After you recieve a PhD, people will look at what field your research was in, who you worked with, and what papers you published. You can do "medical physics" work through a biology department, a physics department, an engineering dept,etc, as well a special interdisciplinary program (probably built with faculty from several deparmtnets rather than being it's own department), etc. Your degree could therefore be a "Doctorate in Boilogy" a "Doctorate in Physics" perhaps have some special "Medical Physics certification", etc... but what should matter most is not what your degree says, but what you did to get the degree.... that influences what you do later in life.
That said, most grad programs have "core" courses that need to be completed, as well as various preliminary and comprehensive exams... and your selection of a department/program effects THOSE.
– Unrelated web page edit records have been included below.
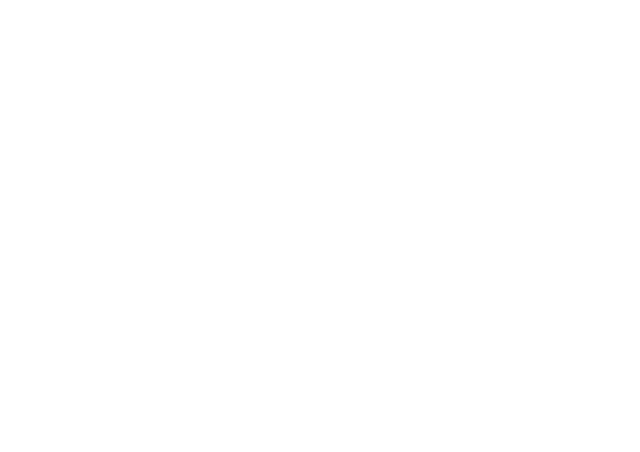
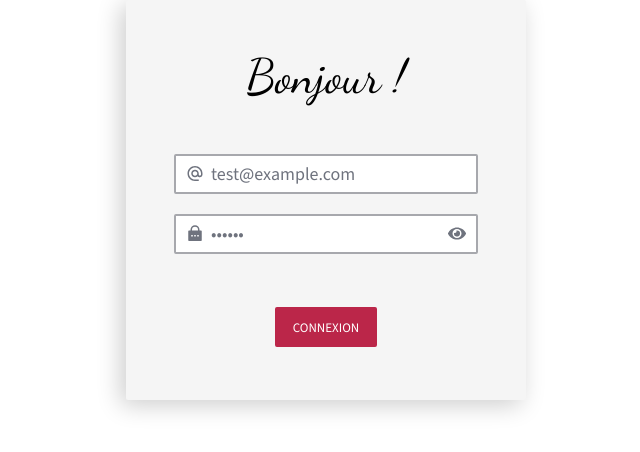
Before and after one commit to MaelBriantin/crm-frontend, a React (Vite) app: page /login in a window 1280 px wide. Shown: the top 452 px of the page, without its empty margins (314-954 px from the left). Built offline with nearby package versions, Linux system fonts and the light colour scheme.

Commit message:
feat(user-auth): add login form, provisional home page, and associated routes

```diff
--- a/src/App.tsx
+++ b/src/App.tsx
@@ -1,7 +1,14 @@
+import { Routes, Route } from "react-router-dom";
+import { LoginPage } from "./pages/auth/LoginPage";
+import { HomePage } from "./pages/HomePage";
+
 function App() {
+
   return (
-    <>
-    </>
+    <Routes>
+      <Route path={'/login'} element={<LoginPage />} />
+      <Route path={'/home'} element={<HomePage />} />
+    </Routes>
   )
 }
 
--- /dev/null
+++ b/src/components/auth/LoginForm.tsx
@@ -0,0 +1,104 @@
+import styled from "styled-components";
+import { Input } from "../global/Input.tsx";
+import { MdAlternateEmail } from "react-icons/md";
+import { RiLockPasswordFill } from "react-icons/ri";
+import { Button } from "../global/Button.tsx";
+import { useState, ChangeEvent } from "react";
+import { fetchAPI, handleAPIResponse } from "../../services/api/fetchApi.config.ts";
+import { theme } from "../../assets/themes/index.ts";
+import { useNavigate } from "react-router-dom";
+
+
+export const LoginForm = () => {
+    const [email, setEmail] = useState('test@example.com');
+    const [password, setPassword] = useState('azerty');
+    const [loading, setLoading] = useState(false);
+    const navigate = useNavigate();
+
+    const handleChangeEmail = (e: ChangeEvent<HTMLInputElement>) => {
+        setEmail(e.target.value);
+    }
+
+    const handleChangePassword = (e: ChangeEvent<HTMLInputElement>) => {
+        setPassword(e.target.value);
+    }
+
+    const login = async (e: React.MouseEvent<HTMLDivElement>) => {
+        e.preventDefault();
+
+        if (email !== '' && password !== '') {
+            setLoading(true);
+            try {
+                await fetchAPI('/sanctum/csrf-cookie');
+                const response = await fetchAPI<{ email: string, password: string }, AuthUser>('/login', 'POST', {
+                    email,
+                    password,
+                });
+                handleAPIResponse<AuthUser>(
+                    response,
+                    (userData) => {
+                        console.log(userData)
+                        navigate('/home');
+                    },
+                    (error) => {
+                        console.error(error);
+                    }
+                );
+            } catch (error) {
+                console.error('Erreur lors de la connexion:', error);
+            } finally {
+                setLoading(false);
+            }
+        } else {
+            console.error('Veuillez entrer un email et un mot de passe.');
+            setLoading(false);
+        }
+    };
+
+    return (
+        <LoginFormStyle>
+            <div className={'welcome'}>Bonjour !</div>
+            <div className={'input'}>
+                <Input placeholder={'Email'} icon={<MdAlternateEmail />} width={300} type={'email'} value={email} onInput={(handleChangeEmail)} />
+                <Input placeholder={'Mot de passe'} icon={<RiLockPasswordFill />} width={300} type={'password'} value={password} onInput={handleChangePassword} />
+            </div>
+            <div className={'button'}>
+                <Button value={'Connexion'} onClick={login} loading={loading} />
+            </div>
+        </LoginFormStyle>
+    );
+};
+
+const LoginFormStyle = styled.form`
+  font-size: ${theme.fonts.size.XXS};
+  display: flex;
+  flex-direction: column;
+  justify-content: space-evenly;
+  align-items: center;
+  height: 400px;
+  width: 400px;
+  border-radius: ${theme.materialDesign.borderRadius.default};
+  box-shadow: ${theme.shadows.card};
+  background: whitesmoke;
+  .welcome{
+    display: flex;
+    justify-content: center;
+    align-items: center;
+    flex-direction: column;
+    font-family: ${theme.fonts.family.dancing};
+    font-size: xxx-large;
+  }
+  .input{
+    display: flex;
+    justify-content: space-evenly;
+    align-items: center;
+    flex-direction: column;
+    gap: 20px;
+  }
+  .button{
+    display: flex;
+    justify-content: center;
+    align-items: center;
+    gap: 20px;
+  }
+`
--- a/src/main.tsx
+++ b/src/main.tsx
@@ -1,10 +1,13 @@
-import React from 'react'
-import ReactDOM from 'react-dom/client'
-import App from './App.tsx'
-import './index.css'
+import React from 'react';
+import ReactDOM from 'react-dom/client';
+import { BrowserRouter } from 'react-router-dom';
+import App from './App.tsx';
+import './index.css';
 
 ReactDOM.createRoot(document.getElementById('root')!).render(
   <React.StrictMode>
-    <App />
+    <BrowserRouter>
+        <App />
+    </BrowserRouter>
   </React.StrictMode>,
 )
--- /dev/null
+++ b/src/pages/HomePage.tsx
@@ -0,0 +1,38 @@
+import { useNavigate } from "react-router-dom";
+import { theme } from "../assets/themes/index.ts";
+import { Button } from "../components/global/Button.tsx";
+import { fetchAPI } from "../services/api/fetchApi.config.ts";
+import styled from "styled-components";
+
+export const HomePage = () => {
+    const navigate = useNavigate();
+    return (
+        <Container>
+            <Welcome>Welcome !</Welcome>
+            <Button value={'Déconnexion'} onClick={async (e) => {
+                e.preventDefault();
+                try {
+                    fetchAPI('/logout', 'POST')
+                    navigate('/login');
+                } catch (e) {
+                    console.error(e);
+                }
+            }} />
+        </Container>
+    );
+};
+
+const Container = styled.div`
+    width: 100%;
+    height: 100%;
+    display: flex;
+    flex-direction: column;
+    justify-content: center;
+    align-items: center;
+    gap: 20px;
+`
+
+const Welcome = styled.div`
+    font-size: ${theme.fonts.size.P4};
+    font-family: ${theme.fonts.family.dancing};
+`
--- /dev/null
+++ b/src/pages/auth/LoginPage.tsx
@@ -0,0 +1,18 @@
+import styled from "styled-components";
+import { LoginForm } from "../../components/auth/LoginForm";
+
+export const LoginPage = () => {
+    return (
+        <LoginContainer>
+            <LoginForm />
+        </LoginContainer>
+    );
+};
+
+const LoginContainer = styled.div`
+  width: 100%;
+  height: 100%;
+  display: flex;
+  justify-content: center;
+  align-items: center;
+`
```
Also changed, not shown: src/types/AuthTypes.ts (added, +25 -0 lines).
It's too late to apply now... but did you consider Md/PhD programs?
Have you been accepted to any programs in Medical Physics? Or any other programs in physics or bio, etc.?
Medical Physicists usually deal with dosimetry and radiation, not medicine per se. They are the peron who keeps track of how much radiation a person gets from the techs in the readiology department to patients in for cancer treatments. They are not MD's and have usually no more than a few biology and chemistry courses and in many cases may have a biology or chemistry degree with a couple of physics courses.